Indrani is studying psychology and wants to become a psychologist by profession. But that does not stop her from pursuing her hobby to make handmade jewelry, something she started out of the blue one fine day during the lockdown. While she had started designing the jewelery for herself, to her surprise, Indrani found that people liked her work. She then thought of doing something about it professionally and opened a small boutique, Abhoroni, where she started creating fabric jewelry. She claims hee creations go well with both Indian as well as western outfits, and adds a dimension to the overall look of the outfit.
Another such entrepreneur is Pamela. From a trip to South India, she came back with the idea of making crockery out of coconut shells. As a result, what had begun as a place specialized in handmade quilling cards and miniatures, grew into jewelery and home decor as well. Since she loved the idea of using coconut shells, she not only made crockery out of them but ornaments too. Not just coconut shells, she also uses other eco-friendly materials like jute for her ornaments. She says she tries her best to offer something offbeat, and charges only for the materials used to make the products and not for her designs or ideas. Pamela says she does not believe in putting a price tag on ideas and creativity, and hence she keeps a section open for people who would want to pay any amount for the sake of appreciating her work as per their will.
Home Decor To Sweets
Sometimes, passion is born out of adverse situations as well. A case in point is art enthusiast Debanjali Nag, who started her venture during the pandemic to support her family in their difficult times. Being a fine arts student and art teacher, she was always into creativity, but the pandemic made her start something of her own in the field of designing home decor.
After her first order, where she had helped someone with their house makeover, there was no looking back. She creates everything all by herself from scratch, right from the wood-cutting and carving process. Since festive seasons are also about new beginnings, Durga Puja is a time when people like to decorate or renovate their homes, and Debanjali’s creations find takers among the lot. From decorative mirrors to standing lamps to quirky nameplates, she does it all. Debanjali claims her work has found clients in various other parts of the country too.

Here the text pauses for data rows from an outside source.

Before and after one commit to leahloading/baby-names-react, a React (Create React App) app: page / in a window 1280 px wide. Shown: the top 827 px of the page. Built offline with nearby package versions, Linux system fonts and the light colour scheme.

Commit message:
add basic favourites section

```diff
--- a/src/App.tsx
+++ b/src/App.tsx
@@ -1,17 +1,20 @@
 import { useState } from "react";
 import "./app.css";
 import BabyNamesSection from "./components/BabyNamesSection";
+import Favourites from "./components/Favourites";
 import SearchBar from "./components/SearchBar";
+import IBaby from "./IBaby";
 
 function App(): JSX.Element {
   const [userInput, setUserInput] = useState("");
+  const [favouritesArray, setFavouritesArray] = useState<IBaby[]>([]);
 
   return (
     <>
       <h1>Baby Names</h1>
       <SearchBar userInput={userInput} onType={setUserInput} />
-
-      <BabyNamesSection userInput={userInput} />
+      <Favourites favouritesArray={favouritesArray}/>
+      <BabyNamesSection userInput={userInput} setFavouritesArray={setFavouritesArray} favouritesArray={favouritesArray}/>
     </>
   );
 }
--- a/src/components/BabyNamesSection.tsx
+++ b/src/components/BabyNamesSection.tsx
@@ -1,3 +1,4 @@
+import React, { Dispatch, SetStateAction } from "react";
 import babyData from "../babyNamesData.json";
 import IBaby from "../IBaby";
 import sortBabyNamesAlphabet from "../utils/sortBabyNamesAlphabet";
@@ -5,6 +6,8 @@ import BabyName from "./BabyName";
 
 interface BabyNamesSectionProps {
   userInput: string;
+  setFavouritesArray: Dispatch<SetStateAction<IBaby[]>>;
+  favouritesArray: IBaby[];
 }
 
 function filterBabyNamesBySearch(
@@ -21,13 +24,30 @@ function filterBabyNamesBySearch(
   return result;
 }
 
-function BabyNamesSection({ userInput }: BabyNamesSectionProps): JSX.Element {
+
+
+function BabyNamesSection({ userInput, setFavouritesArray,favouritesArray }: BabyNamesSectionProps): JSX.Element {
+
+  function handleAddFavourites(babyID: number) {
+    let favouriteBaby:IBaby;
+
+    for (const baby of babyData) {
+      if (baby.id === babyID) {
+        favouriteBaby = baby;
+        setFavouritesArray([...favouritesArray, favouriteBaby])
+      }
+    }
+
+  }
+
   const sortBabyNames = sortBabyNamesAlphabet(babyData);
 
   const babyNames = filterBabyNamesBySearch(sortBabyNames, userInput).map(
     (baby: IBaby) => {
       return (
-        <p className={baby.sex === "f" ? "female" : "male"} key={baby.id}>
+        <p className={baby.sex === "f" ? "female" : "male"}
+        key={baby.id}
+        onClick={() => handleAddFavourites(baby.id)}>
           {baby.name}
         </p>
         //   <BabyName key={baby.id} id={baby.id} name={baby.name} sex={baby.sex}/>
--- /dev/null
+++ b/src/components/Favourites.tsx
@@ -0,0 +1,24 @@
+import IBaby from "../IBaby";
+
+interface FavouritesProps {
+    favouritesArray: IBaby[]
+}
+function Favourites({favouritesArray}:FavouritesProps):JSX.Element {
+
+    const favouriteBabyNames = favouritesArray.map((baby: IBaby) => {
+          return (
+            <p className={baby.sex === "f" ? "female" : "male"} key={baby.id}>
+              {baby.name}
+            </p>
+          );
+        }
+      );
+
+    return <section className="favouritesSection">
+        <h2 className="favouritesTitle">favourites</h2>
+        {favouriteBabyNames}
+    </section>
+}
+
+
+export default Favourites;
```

Rinku Chattopadhyay, a full-time mother and homemaker, also wanted to start something of her own. She credits her sister for motivating her to begin her venture — Darshik, an online platform that sells a variety of things such as bags, jewelery, and clothes, which she claims are of great quality and at the same time pocket-friendly.
The festive season is nothing without sweets. But why should sweets be limited to the traditional varieties? This is where Sohini finds her art can help. She says it is challenging to place chocolates on par with Indian sweets during festivals, but she was still keen to experiment with the idea. Surprisingly, she says, people welcomed the change and she has been able to create chocolates with a variety of flavours.
Sohini thanks her mother for helping her start this venture amid a lot of difficulties. But she honed her skills, and succeeded in becoming a chocolatier. For this festive season, she has designed customized chocolate boxes that gives the look and feel of Duga Puja, and hopes to bring something new and unique to the people. Sohini’s flavors include Benarasi Paan delight, and chocolates with flavors of fruit such as mango, orange and blueberry. For the traditional audience who craves sweets, she has rasmalai chocolates too.